[Start of Attachment]
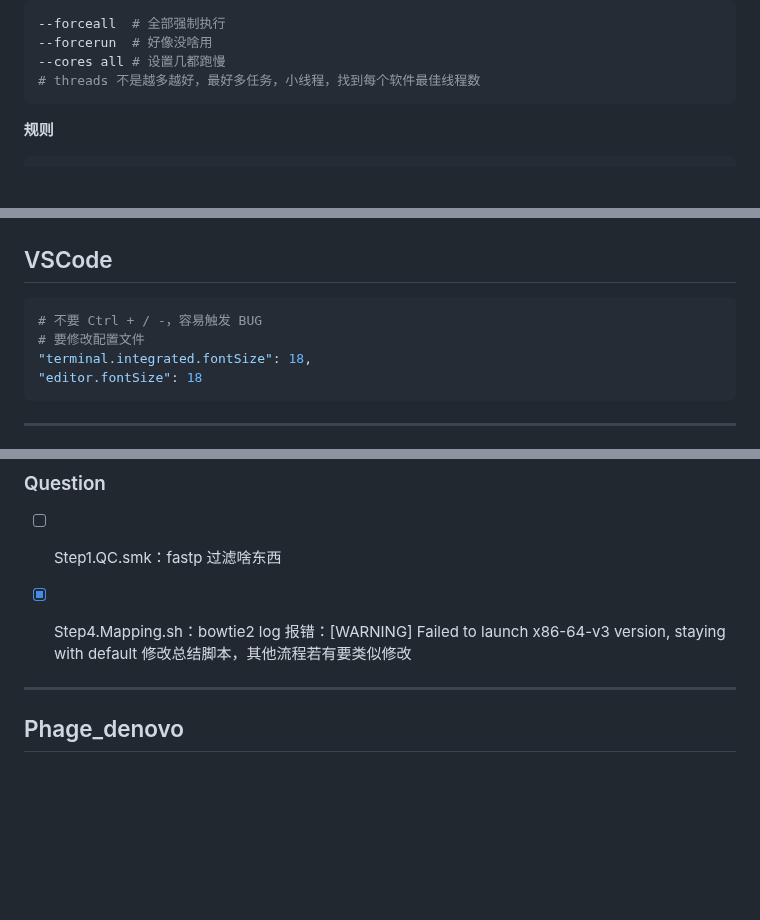
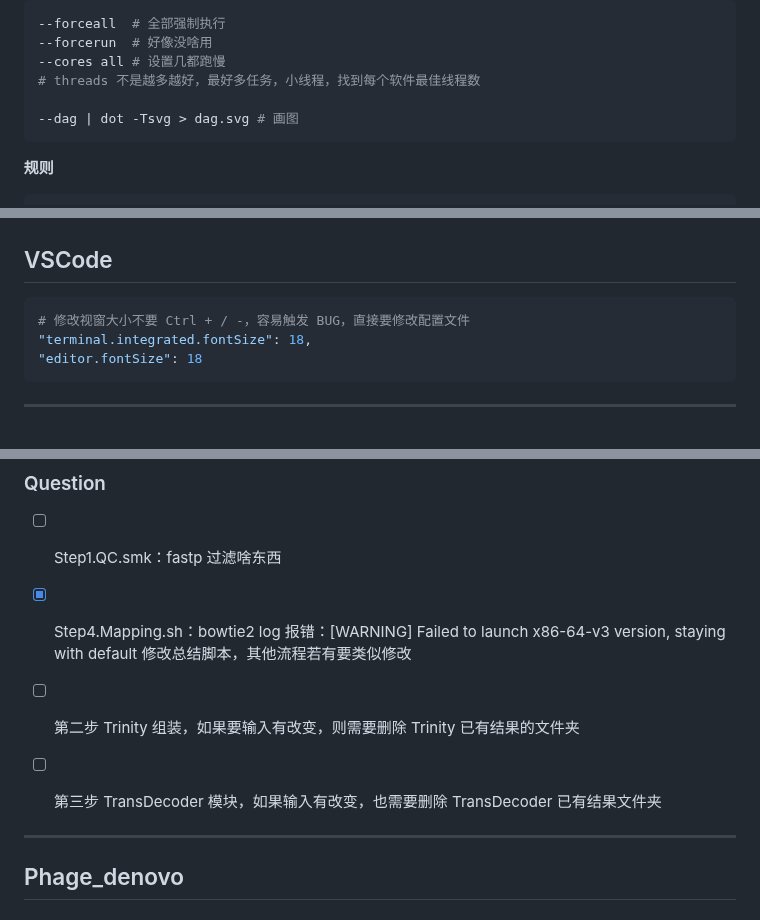
Before and after one commit to Three-Pioneers/Bioinformatics, a Markdown page: Bioinformatics.md, 3 parts joined by grey strips. GitHub-like rendering; blank space fills up the shorter version.

```diff
--- a/Bioinformatics.md
+++ b/Bioinformatics.md
@@ -605,6 +605,8 @@ pheatmap(log2(top_de + 1))
 --forcerun	# 好像没啥用
 --cores all	# 设置几都跑慢
 # threads 不是越多越好，最好多任务，小线程，找到每个软件最佳线程数
+
+--dag | dot -Tsvg > dag.svg	# 画图
 ~~~
 
 **规则**
@@ -680,8 +682,7 @@ rule multiqc_fastp:
 ## VSCode
 
 ~~~bash
-# 不要 Ctrl + / -，容易触发 BUG
-# 要修改配置文件
+# 修改视窗大小不要 Ctrl + / -，容易触发 BUG，直接要修改配置文件
 "terminal.integrated.fontSize": 18,
 "editor.fontSize": 18
 ~~~
@@ -1346,6 +1353,10 @@ SNP-Indel
 
 - [x] Step4.Mapping.sh：bowtie2 log 报错：[WARNING] Failed to launch x86-64-v3 version, staying with default
   修改总结脚本，其他流程若有要类似修改
+
+- [ ] 第二步 Trinity 组装，如果要输入有改变，则需要删除 Trinity 已有结果的文件夹
+
+- [ ] 第三步 TransDecoder 模块，如果输入有改变，也需要删除 TransDecoder 已有结果文件夹
 
 ---
 
```
Also changed, not shown: other parts of Bioinformatics.md (+6 -0 lines), 2026.md (+1 -0 lines).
[End of Attachment]
#### PROBLEM TO SOLVE
Could you retype the whole listing word for word, minus its pictures?

#### EXERCISE OUTPUT
Before and after one commit to Three-Pioneers/Bioinformatics, a Markdown page: Bioinformatics.md, 3 parts joined by grey strips. GitHub-like rendering; blank space fills up the shorter version.

```diff
--- a/Bioinformatics.md
+++ b/Bioinformatics.md
@@ -605,6 +605,8 @@ pheatmap(log2(top_de + 1))
 --forcerun	# 好像没啥用
 --cores all	# 设置几都跑慢
 # threads 不是越多越好，最好多任务，小线程，找到每个软件最佳线程数
+
+--dag | dot -Tsvg > dag.svg	# 画图
 ~~~
 
 **规则**
@@ -680,8 +682,7 @@ rule multiqc_fastp:
 ## VSCode
 
 ~~~bash
-# 不要 Ctrl + / -，容易触发 BUG
-# 要修改配置文件
+# 修改视窗大小不要 Ctrl + / -，容易触发 BUG，直接要修改配置文件
 "terminal.integrated.fontSize": 18,
 "editor.fontSize": 18
 ~~~
@@ -1346,6 +1353,10 @@ SNP-Indel
 
 - [x] Step4.Mapping.sh：bowtie2 log 报错：[WARNING] Failed to launch x86-64-v3 version, staying with default
   修改总结脚本，其他流程若有要类似修改
+
+- [ ] 第二步 Trinity 组装，如果要输入有改变，则需要删除 Trinity 已有结果的文件夹
+
+- [ ] 第三步 TransDecoder 模块，如果输入有改变，也需要删除 TransDecoder 已有结果文件夹
 
 ---
 
```
Also changed, not shown: other parts of Bioinformatics.md (+6 -0 lines), 2026.md (+1 -0 lines).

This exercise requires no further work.